■ **Work order**
Find each line below that includes "light", then copy it.

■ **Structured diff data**
★ ★ ★ ★ ★ ★ ★

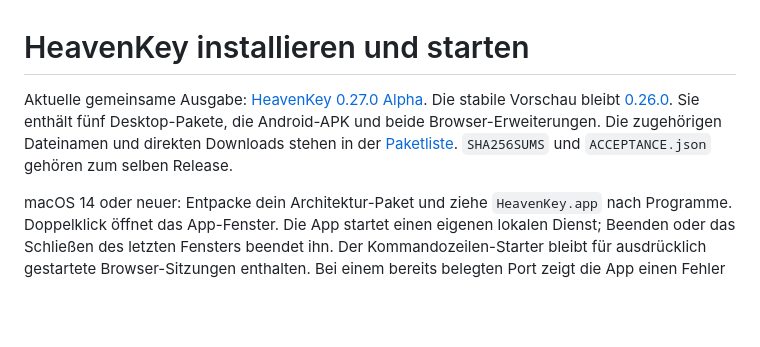
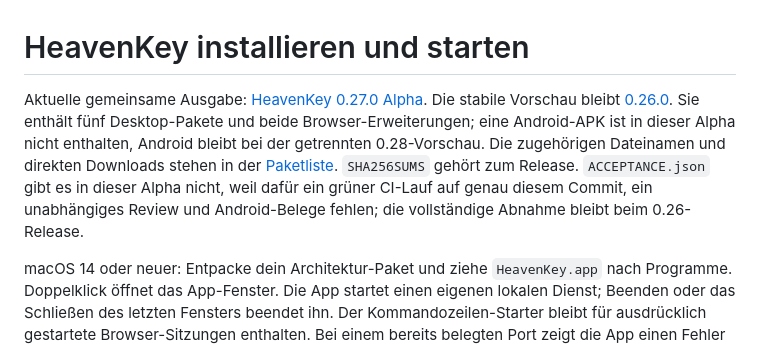
Before and after one commit to Supersynergy/HeavenKey, a Markdown page: docs/DISTRIBUTION.md, the part around the change. Rendered like a GitHub page; blank space fills up the shorter version.

Commit message:
docs: Alpha 0.27 ohne Android-APK und ohne ACCEPTANCE.json benennen

```diff
--- a/docs/DISTRIBUTION.md
+++ b/docs/DISTRIBUTION.md
@@ -1,9 +1,9 @@
 # HeavenKey installieren und starten
 
 Aktuelle gemeinsame Ausgabe: [HeavenKey 0.27.0 Alpha](https://github.com/Supersynergy/HeavenKey/releases/tag/v0.27.0-alpha.2). Die stabile Vorschau bleibt [0.26.0](https://github.com/Supersynergy/HeavenKey/releases/tag/v0.26.0-preview.1).
-Sie enthält fünf Desktop-Pakete, die Android-APK und beide Browser-Erweiterungen.
+Sie enthält fünf Desktop-Pakete und beide Browser-Erweiterungen; eine Android-APK ist in dieser Alpha nicht enthalten, Android bleibt bei der getrennten 0.28-Vorschau.
 Die zugehörigen Dateinamen und direkten Downloads stehen in der [Paketliste](../README.md#starten).
-`SHA256SUMS` und `ACCEPTANCE.json` gehören zum selben Release.
+`SHA256SUMS` gehört zum Release. `ACCEPTANCE.json` gibt es in dieser Alpha nicht, weil dafür ein grüner CI-Lauf auf genau diesem Commit, ein unabhängiges Review und Android-Belege fehlen; die vollständige Abnahme bleibt beim 0.26-Release.
 
 macOS 14 oder neuer: Entpacke dein Architektur-Paket und ziehe `HeavenKey.app` nach Programme. Doppelklick öffnet das App-Fenster. Die App startet einen eigenen lokalen Dienst; Beenden oder das Schließen des letzten Fensters beendet ihn. Der Kommandozeilen-Starter bleibt für ausdrücklich gestartete Browser-Sitzungen enthalten. Bei einem bereits belegten Port zeigt die App einen Fehler und verbindet sich nicht mit dem fremden Listener.
 
```
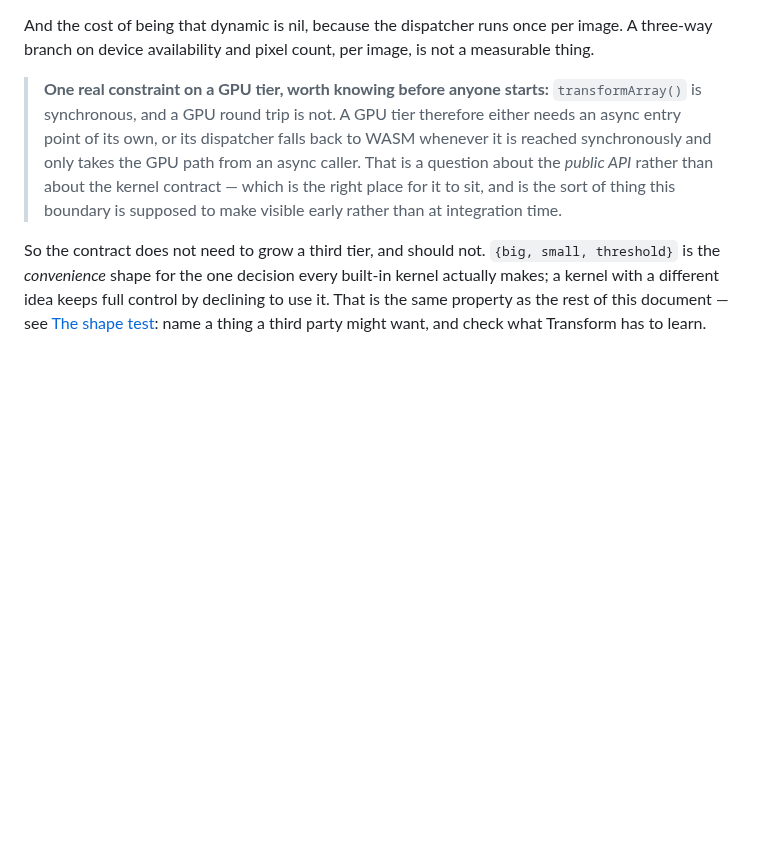
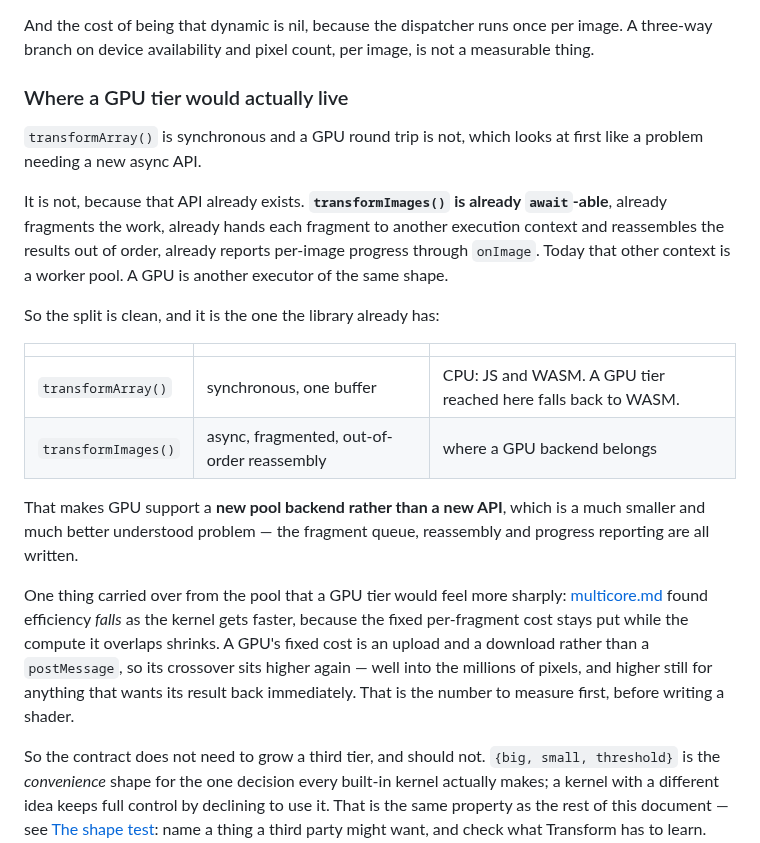
Before and after one commit to glennwilton/jsColorEngine, a Markdown page: docs/deepdive/KernelContract.md, the part around the change. GitHub-like rendering; blank space fills up the shorter version.

Commit message:
A GPU tier is a new pool backend, not a new API
The async problem looks bigger than it is. transformImages() is already
await-able, already fragments the work, already hands each fragment to another
execution context and reassembles out of order, already reports per-image
progress. Today that context is a worker pool; a GPU is another executor of
the same shape.

So the split is the one the library already has. transformArray() stays
synchronous forever -- it is the right API for CPU work, and a GPU tier
reached from it falls back to WASM. transformImages() is where a GPU backend
belongs. The fragment queue, reassembly and progress reporting are written.

Notes the number to measure before anyone writes a shader. multicore.md found
pool efficiency FALLS as the kernel gets faster: the fixed per-fragment cost
stays put while the compute it overlaps shrinks. A GPU's fixed cost is an
upload and a download rather than a postMessage, so its crossover sits higher
again -- well into the millions of pixels, and higher still for anything that
wants its result back immediately.

```diff
--- a/docs/deepdive/KernelContract.md
+++ b/docs/deepdive/KernelContract.md
@@ -924,14 +924,35 @@ And the cost of being that dynamic is nil, because the dispatcher runs once per
 image. A three-way branch on device availability and pixel count, per image, is
 not a measurable thing.
 
-> **One real constraint on a GPU tier, worth knowing before anyone starts:**
-> `transformArray()` is synchronous, and a GPU round trip is not. A GPU tier
-> therefore either needs an async entry point of its own, or its dispatcher
-> falls back to WASM whenever it is reached synchronously and only takes the
-> GPU path from an async caller. That is a question about the *public API*
-> rather than about the kernel contract — which is the right place for it to
-> sit, and is the sort of thing this boundary is supposed to make visible
-> early rather than at integration time.
+### Where a GPU tier would actually live
+
+`transformArray()` is synchronous and a GPU round trip is not, which looks at
+first like a problem needing a new async API.
+
+It is not, because that API already exists. **`transformImages()` is already
+`await`-able**, already fragments the work, already hands each fragment to
+another execution context and reassembles the results out of order, already
+reports per-image progress through `onImage`. Today that other context is a
+worker pool. A GPU is another executor of the same shape.
+
+So the split is clean, and it is the one the library already has:
+
+| | | |
+|---|---|---|
+| `transformArray()` | synchronous, one buffer | CPU: JS and WASM. A GPU tier reached here falls back to WASM. |
+| `transformImages()` | async, fragmented, out-of-order reassembly | where a GPU backend belongs |
+
+That makes GPU support a **new pool backend rather than a new API**, which is a
+much smaller and much better understood problem — the fragment queue,
+reassembly and progress reporting are all written.
+
+One thing carried over from the pool that a GPU tier would feel more sharply:
+[multicore.md](./multicore.md) found efficiency *falls* as the kernel gets
+faster, because the fixed per-fragment cost stays put while the compute it
+overlaps shrinks. A GPU's fixed cost is an upload and a download rather than a
+`postMessage`, so its crossover sits higher again — well into the millions of
+pixels, and higher still for anything that wants its result back immediately.
+That is the number to measure first, before writing a shader.
 
 So the contract does not need to grow a third tier, and should not. `{big,
 small, threshold}` is the *convenience* shape for the one decision every
```
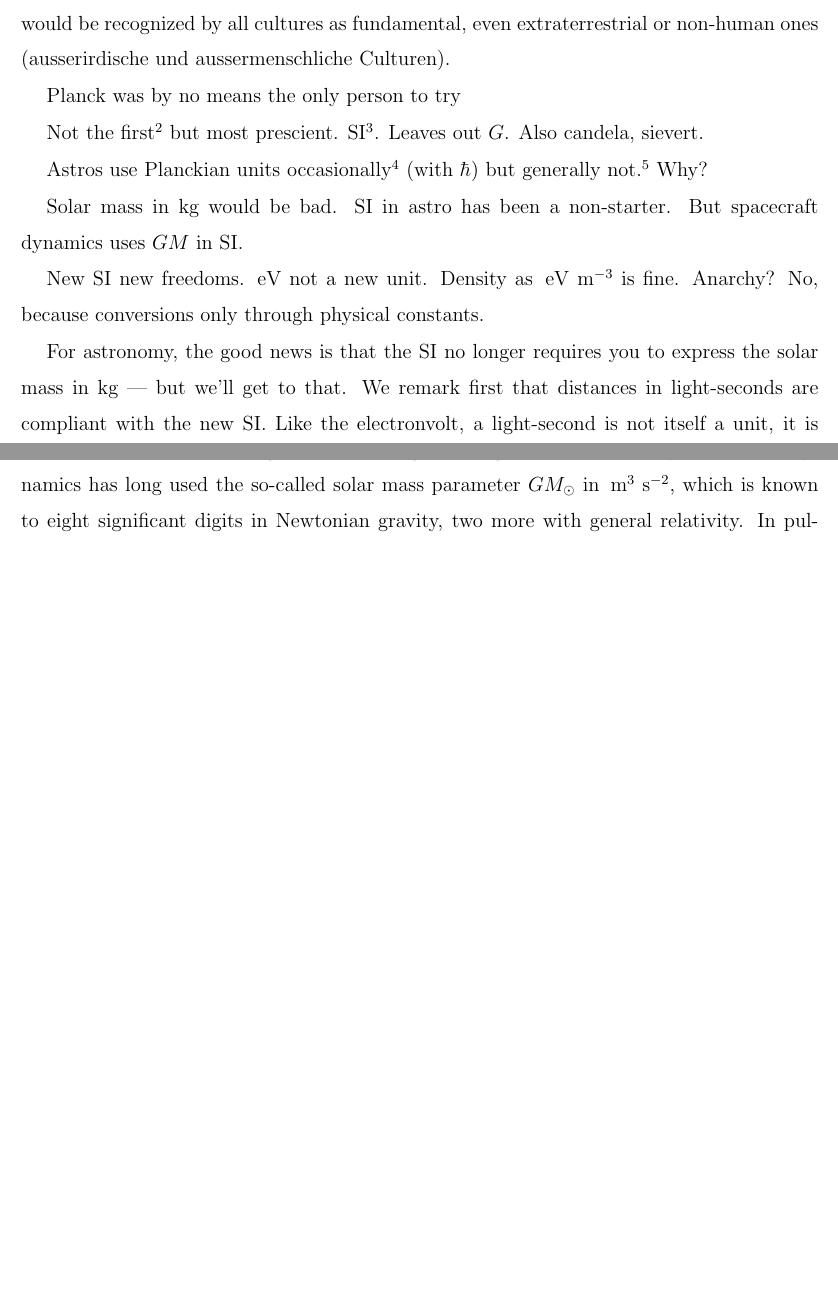
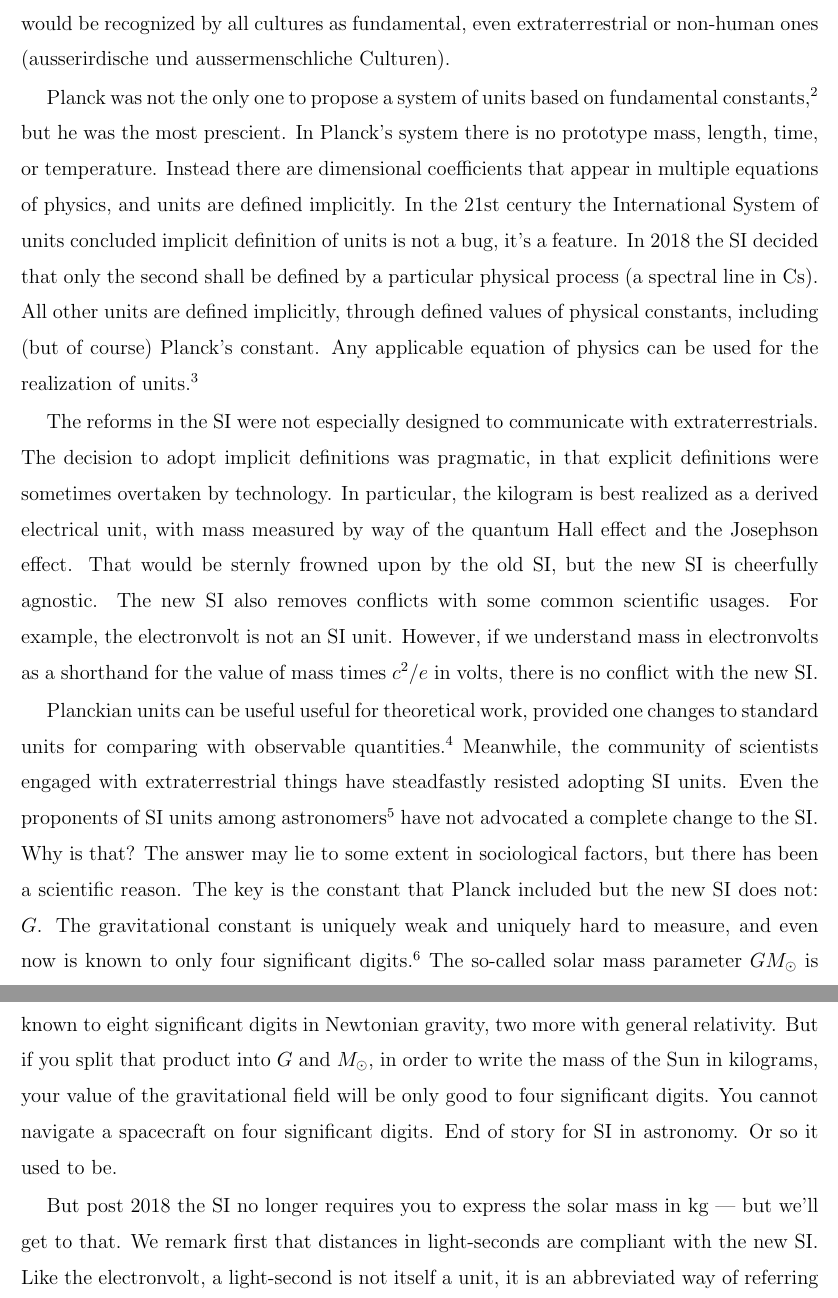
Before and after one commit to mebers/newGMeasurement, a LaTeX paper (spg/main.tex): two parts of pages 2 and 3 of 4 before the commit and two parts of pages 2 and 3 of 5 after it, joined at a grey line, cut so that both start at the same text, the shorter picture padded with empty space. Compiled offline with pdfLaTeX.

Commit message:
first draft for SPG

```diff
--- a/spg/main.tex
+++ b/spg/main.tex
@@ -28,22 +27,53 @@ h/k$.)  Planck then declared that these units would be recognized by
 all cultures as fundamental, even extraterrestrial or non-human ones
 (ausserirdische und aussermenschliche Culturen).
 
-Planck was by no means the only person to try
+Planck was not the only one to propose a system of units based on
+fundamental constants,\cite{Tomilin1998} but he was the most
+prescient.  In Planck's system there is no prototype mass, length,
+time, or temperature.  Instead there are dimensional coefficients that
+appear in multiple equations of physics, and units are defined
+implicitly.  In the 21st century the International System of units
+concluded implicit definition of units is not a bug, it's a feature.
+In 2018 the SI decided that only the second shall be defined by a
+particular physical process (a spectral line in Cs).  All other units
+are defined implicitly, through defined values of physical constants,
+including (but of course) Planck's constant.  Any applicable equation
+of physics can be used for the realization of
+units.\cite{Jeckelmann_2018}
 
-Not the first \cite{Tomilin1998} but most prescient.  SI
-\cite{Jeckelmann_2018}.  Leaves out $G$.  Also candela, sievert.
+The reforms in the SI were not especially designed to communicate with
+extraterrestrials.  The decision to adopt implicit definitions was
+pragmatic, in that explicit definitions were sometimes overtaken by
+technology.  In particular, the kilogram is best realized as a derived
+electrical unit, with mass measured by way of the quantum Hall effect
+and the Josephson effect.  That would be sternly frowned upon by the
+old SI, but the new SI is cheerfully agnostic.  The new SI also
+removes conflicts with some common scientific usages.  For example,
+the electronvolt is not an SI unit.  However, if we understand mass in
+electronvolts as a shorthand for the value of mass times $c^2/e$ in
+volts, there is no conflict with the new SI.
 
-Astros use Planckian units occasionally\cite{magicenv} (with $\hbar$)
-but generally not.\cite{dodd2011}  Why?
+Planckian units can be useful useful for theoretical work, provided
+one changes to standard units for comparing with observable
+quantities.\cite{magicenv} Meanwhile, the community of scientists
+engaged with extraterrestrial things have steadfastly resisted
+adopting SI units.  Even the proponents of SI units among astronomers
+\cite{dodd2011} have not advocated a complete change to the SI.  Why
+is that?  The answer may lie to some extent in sociological factors,
+but there has been a scientific reason.  The key is the constant that
+Planck included but the new SI does not: $G$.  The gravitational
+constant is uniquely weak and uniquely hard to measure, and even now
+is known to only four significant digits.\cite{2018Natur.560..562S}
+The so-called solar mass parameter $GM_\odot$ is known to eight
+significant digits in Newtonian gravity, two more with general
+relativity.  But if you split that product into $G$ and $M_\odot$, in
+order to write the mass of the Sun in kilograms, your value of the
+gravitational field will be only good to four significant digits.  You
+cannot navigate a spacecraft on four significant digits.  End of story
+for SI in astronomy.  Or so it used to be.
 
-Solar mass in kg would be bad.  SI in astro has been a non-starter.
-But spacecraft dynamics uses $GM$ in SI.
-
-New SI new freedoms.  eV not a new unit.  Density as
-$\!\unit{eV}\unit{m}^{-3}$ is fine.  Anarchy?  No, because conversions
-only through physical constants.
-
-For astronomy, the good news is that the SI no longer requires you to
-express the solar mass in kg --- but we'll get to that.  We remark
-first that distances in light-seconds are compliant with the new SI.
-Like the electronvolt, a light-second is not itself a unit, it is an
+But post 2018 the SI no longer requires you to express the solar mass
+in kg --- but we'll get to that.  We remark first that distances in
+light-seconds are compliant with the new SI.  Like the electronvolt, a
+light-second is not itself a unit, it is an abbreviated way of
+referring to the equivalent light travel time.  On the other hand,
@@ -77,7 +106,3 @@ fluxes rather than optical magnitudes, with ``rounded'' magnitudes
 used for historical comprehension.
 
 Now we come to the kilogram, or avoiding the kilogram when necessary.
-Spacecraft dynamics has long used the so-called solar mass parameter
-$GM_\odot$ in $\!\unit{m}^3\unit{s}^{-2}$, which is known to eight
-significant digits in Newtonian gravity, two more with general
-relativity.  In pulsar timing, $GM_\odot/c^3$ in seconds is usual.  In
```
Also changed, not shown: spg/refs.bib (+30 -0 lines), spg/main.tex (59 more changed lines).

★ ★ ★ ★ ★ ★ ★

■ **Written answer**
-first that distances in light-seconds are compliant with the new SI.
-Like the electronvolt, a light-second is not itself a unit, it is an
+light-seconds are compliant with the new SI.  Like the electronvolt, a
+light-second is not itself a unit, it is an abbreviated way of
+referring to the equivalent light travel time.  On the other hand,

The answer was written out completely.